The citadels belonging to fortified settlements are usually built on sites offering the most suitable terrain for fortifications. As a rule, they are built on heights within the area of the settlement (Figure 9). Most citadels are situated at the edge of the settlements, are structurally connected with the city walls and have gates leading both to the city and to the open country—as is the case with Herat, Bam, Kars, Van, Dāmḡān, or the old town of Tehran.

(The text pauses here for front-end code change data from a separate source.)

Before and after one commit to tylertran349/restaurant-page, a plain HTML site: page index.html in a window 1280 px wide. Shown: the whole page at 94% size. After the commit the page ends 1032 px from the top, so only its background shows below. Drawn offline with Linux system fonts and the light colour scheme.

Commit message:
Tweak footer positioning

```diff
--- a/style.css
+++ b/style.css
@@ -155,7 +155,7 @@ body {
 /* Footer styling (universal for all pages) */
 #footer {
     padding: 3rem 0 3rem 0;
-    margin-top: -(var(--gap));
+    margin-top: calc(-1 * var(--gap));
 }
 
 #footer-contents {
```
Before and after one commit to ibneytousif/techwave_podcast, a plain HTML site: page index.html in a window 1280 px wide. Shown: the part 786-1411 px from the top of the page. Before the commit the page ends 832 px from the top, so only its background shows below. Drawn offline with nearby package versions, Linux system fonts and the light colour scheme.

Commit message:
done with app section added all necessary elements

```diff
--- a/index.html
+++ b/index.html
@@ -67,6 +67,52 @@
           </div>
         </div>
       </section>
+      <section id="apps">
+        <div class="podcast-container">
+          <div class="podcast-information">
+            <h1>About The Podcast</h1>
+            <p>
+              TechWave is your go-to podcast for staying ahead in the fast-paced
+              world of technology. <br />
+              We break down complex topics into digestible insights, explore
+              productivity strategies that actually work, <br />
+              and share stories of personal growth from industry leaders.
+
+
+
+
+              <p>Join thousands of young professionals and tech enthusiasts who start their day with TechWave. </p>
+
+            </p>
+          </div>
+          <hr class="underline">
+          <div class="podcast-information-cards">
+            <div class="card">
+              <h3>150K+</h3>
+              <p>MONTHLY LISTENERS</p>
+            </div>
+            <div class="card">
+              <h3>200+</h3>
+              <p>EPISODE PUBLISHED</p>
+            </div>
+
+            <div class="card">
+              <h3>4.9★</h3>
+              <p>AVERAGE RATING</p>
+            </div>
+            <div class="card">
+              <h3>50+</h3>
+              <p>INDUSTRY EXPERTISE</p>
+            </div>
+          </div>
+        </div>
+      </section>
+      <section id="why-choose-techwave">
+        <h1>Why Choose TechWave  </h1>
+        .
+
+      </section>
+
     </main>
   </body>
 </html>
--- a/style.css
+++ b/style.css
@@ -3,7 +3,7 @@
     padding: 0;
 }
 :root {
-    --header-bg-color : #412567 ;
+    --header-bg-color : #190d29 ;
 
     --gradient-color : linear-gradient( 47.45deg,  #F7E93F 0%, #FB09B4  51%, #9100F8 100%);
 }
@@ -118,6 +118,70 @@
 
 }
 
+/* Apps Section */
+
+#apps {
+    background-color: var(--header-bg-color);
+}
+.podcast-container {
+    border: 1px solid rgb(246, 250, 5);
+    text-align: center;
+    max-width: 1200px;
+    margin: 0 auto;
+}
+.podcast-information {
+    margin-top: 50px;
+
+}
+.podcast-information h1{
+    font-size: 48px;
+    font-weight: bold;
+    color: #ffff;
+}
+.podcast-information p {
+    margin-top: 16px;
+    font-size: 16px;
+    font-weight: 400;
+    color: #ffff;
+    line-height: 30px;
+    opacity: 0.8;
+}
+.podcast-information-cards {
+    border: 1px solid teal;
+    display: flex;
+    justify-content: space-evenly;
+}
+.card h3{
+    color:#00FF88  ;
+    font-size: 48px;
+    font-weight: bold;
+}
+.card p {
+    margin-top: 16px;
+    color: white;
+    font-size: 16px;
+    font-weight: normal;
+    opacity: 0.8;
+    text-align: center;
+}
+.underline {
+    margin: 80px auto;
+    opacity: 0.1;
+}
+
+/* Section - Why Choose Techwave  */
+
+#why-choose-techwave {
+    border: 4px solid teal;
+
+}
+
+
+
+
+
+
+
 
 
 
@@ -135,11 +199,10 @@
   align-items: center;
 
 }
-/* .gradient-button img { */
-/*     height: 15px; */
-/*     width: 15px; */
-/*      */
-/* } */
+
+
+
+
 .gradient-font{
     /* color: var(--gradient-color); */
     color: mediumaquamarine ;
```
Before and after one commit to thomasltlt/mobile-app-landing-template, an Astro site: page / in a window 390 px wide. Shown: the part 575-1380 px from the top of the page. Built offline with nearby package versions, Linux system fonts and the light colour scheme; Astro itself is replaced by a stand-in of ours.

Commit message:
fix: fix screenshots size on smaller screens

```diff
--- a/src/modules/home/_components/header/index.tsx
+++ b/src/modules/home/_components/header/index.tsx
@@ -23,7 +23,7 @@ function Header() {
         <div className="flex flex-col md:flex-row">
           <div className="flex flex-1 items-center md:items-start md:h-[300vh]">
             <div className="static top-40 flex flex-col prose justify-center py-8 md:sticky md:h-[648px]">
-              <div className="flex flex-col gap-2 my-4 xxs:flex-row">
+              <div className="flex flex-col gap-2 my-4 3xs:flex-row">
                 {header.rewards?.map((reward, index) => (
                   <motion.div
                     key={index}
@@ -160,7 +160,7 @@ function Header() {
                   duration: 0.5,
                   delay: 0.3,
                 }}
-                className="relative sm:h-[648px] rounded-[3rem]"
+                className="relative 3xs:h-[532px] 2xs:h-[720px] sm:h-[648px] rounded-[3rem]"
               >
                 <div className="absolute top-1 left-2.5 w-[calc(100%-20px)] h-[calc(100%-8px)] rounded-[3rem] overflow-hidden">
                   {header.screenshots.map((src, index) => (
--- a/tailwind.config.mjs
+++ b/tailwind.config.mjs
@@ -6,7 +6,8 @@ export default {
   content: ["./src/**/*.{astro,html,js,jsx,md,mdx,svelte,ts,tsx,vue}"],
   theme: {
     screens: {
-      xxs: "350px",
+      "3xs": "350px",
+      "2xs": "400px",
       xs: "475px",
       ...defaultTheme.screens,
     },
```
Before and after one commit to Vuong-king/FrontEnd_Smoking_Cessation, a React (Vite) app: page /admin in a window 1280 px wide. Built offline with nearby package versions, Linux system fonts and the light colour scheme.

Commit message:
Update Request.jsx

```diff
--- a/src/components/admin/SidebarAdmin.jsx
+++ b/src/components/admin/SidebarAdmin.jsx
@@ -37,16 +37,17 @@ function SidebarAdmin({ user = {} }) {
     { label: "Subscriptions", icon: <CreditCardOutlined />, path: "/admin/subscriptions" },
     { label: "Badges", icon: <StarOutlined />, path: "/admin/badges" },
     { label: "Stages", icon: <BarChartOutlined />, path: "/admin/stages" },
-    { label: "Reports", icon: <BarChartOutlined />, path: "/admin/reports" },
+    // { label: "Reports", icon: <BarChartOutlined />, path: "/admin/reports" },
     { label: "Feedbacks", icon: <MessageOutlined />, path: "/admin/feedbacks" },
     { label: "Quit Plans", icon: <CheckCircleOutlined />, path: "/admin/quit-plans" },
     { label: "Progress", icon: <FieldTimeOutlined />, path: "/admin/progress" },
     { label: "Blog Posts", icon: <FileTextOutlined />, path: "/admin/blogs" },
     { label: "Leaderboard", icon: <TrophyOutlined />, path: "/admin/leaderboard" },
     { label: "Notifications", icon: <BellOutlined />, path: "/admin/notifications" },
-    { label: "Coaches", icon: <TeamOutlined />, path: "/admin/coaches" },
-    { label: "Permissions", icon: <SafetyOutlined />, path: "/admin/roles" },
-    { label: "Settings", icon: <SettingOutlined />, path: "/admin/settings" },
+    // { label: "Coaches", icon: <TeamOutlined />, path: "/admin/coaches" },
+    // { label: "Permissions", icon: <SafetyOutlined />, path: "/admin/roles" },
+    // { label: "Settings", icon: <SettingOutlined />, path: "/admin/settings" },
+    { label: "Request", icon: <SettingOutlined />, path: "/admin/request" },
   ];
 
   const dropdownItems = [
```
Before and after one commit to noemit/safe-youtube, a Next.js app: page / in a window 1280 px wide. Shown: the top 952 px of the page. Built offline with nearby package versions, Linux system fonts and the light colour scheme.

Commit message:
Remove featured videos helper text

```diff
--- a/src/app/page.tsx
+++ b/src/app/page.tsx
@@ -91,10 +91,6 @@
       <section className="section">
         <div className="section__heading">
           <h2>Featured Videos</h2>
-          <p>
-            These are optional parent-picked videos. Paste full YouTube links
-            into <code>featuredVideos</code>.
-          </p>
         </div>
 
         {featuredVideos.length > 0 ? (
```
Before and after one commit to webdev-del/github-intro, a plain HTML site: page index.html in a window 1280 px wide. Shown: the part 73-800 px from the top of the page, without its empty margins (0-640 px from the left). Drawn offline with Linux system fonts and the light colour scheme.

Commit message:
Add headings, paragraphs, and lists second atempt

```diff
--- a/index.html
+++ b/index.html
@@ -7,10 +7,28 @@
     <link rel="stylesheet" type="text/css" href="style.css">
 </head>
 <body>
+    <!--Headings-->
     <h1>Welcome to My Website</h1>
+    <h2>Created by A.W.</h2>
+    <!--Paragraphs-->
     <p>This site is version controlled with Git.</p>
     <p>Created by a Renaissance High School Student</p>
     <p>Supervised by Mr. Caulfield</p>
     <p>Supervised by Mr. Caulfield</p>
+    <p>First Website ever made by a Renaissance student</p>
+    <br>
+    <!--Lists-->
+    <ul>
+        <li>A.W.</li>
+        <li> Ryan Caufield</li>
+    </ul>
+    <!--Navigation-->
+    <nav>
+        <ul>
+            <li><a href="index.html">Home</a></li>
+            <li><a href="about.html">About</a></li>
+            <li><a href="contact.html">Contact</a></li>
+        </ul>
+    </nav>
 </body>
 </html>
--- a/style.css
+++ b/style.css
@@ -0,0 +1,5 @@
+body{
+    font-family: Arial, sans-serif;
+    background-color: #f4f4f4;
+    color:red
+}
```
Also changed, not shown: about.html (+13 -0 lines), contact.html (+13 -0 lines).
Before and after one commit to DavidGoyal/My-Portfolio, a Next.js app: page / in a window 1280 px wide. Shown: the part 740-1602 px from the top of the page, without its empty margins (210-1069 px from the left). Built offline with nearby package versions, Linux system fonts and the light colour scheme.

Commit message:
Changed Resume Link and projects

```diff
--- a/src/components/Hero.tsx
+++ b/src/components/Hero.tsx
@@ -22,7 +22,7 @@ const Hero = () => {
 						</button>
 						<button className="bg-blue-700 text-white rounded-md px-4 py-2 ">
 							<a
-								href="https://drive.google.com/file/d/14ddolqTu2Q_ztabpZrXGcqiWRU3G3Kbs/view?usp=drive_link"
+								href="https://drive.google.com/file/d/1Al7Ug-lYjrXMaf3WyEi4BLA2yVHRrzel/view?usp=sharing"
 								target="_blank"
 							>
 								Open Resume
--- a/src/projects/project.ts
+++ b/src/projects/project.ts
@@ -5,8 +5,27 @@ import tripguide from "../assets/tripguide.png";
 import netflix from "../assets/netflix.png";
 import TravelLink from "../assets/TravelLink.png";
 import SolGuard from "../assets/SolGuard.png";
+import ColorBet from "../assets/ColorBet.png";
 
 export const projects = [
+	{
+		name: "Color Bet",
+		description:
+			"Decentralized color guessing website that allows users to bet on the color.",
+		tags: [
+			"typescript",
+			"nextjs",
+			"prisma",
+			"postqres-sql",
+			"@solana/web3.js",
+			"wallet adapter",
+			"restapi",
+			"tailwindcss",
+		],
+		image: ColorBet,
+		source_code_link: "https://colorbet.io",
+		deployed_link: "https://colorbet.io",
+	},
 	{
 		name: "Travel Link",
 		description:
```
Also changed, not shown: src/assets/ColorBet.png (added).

The last wall built around Tehran in the 19th century surrounded the citadel (the Golestān Palace complex) as the center of the walled city (Figure 10).
A. D. H. Bivar and G. Fehérvári, “ The Walls of Tammisha,” Iran 4, 1966, pp. 35-50.
L. S. Bretanitskiĭ, Zodchestvo Azerbaidzhana XII-XV vv. i ego mesto v arkhitekture Perednego Vostoka Moscow, 1966.
Moḥammad Ebn Najīb Bakrān, Jahān-nāma, ed. M.-A. Rīāḥī, Tehran, 1342 Š./1963.
D. Huff, “Ausgrabungen auf Qaleh Dukhtar,” in AMI, N.S. 9, 1976, pp. 157-73.
M. Y. Kiani, Parthian Sites in Hyrcania: The Gurgan Plain, AMI, suppl. vol. 9, Berlin, 1982.
W. Kleiss, “Sperrbefestigungen in Iran und Vergleiche zu europäischen Beispielen,” Archäologische Mitteilungen aus Iran und Turan 30, 1998, pp. 213-14.
A. Nathusius, Im Auto durch Persien, Dresden, 1926.
R. Naumann, Die Ruinen von Tacht-e Suleiman und Zendan-e Suleiman, Führer zu archäologischen Plätzen in Iran 2, Berlin, 1977.
T. A. Sinclair, Eastern Turkey: An Architectural and Archaeological Survey, 4 vols., London, 1987-90.
A. Stein, Old Routes of Western Iran, New York, 1940.
Originally Published: December 15, 1999
Last Updated: January 31, 2012
This article is available in print.
Vol. X, Fasc. 1, pp. 102-106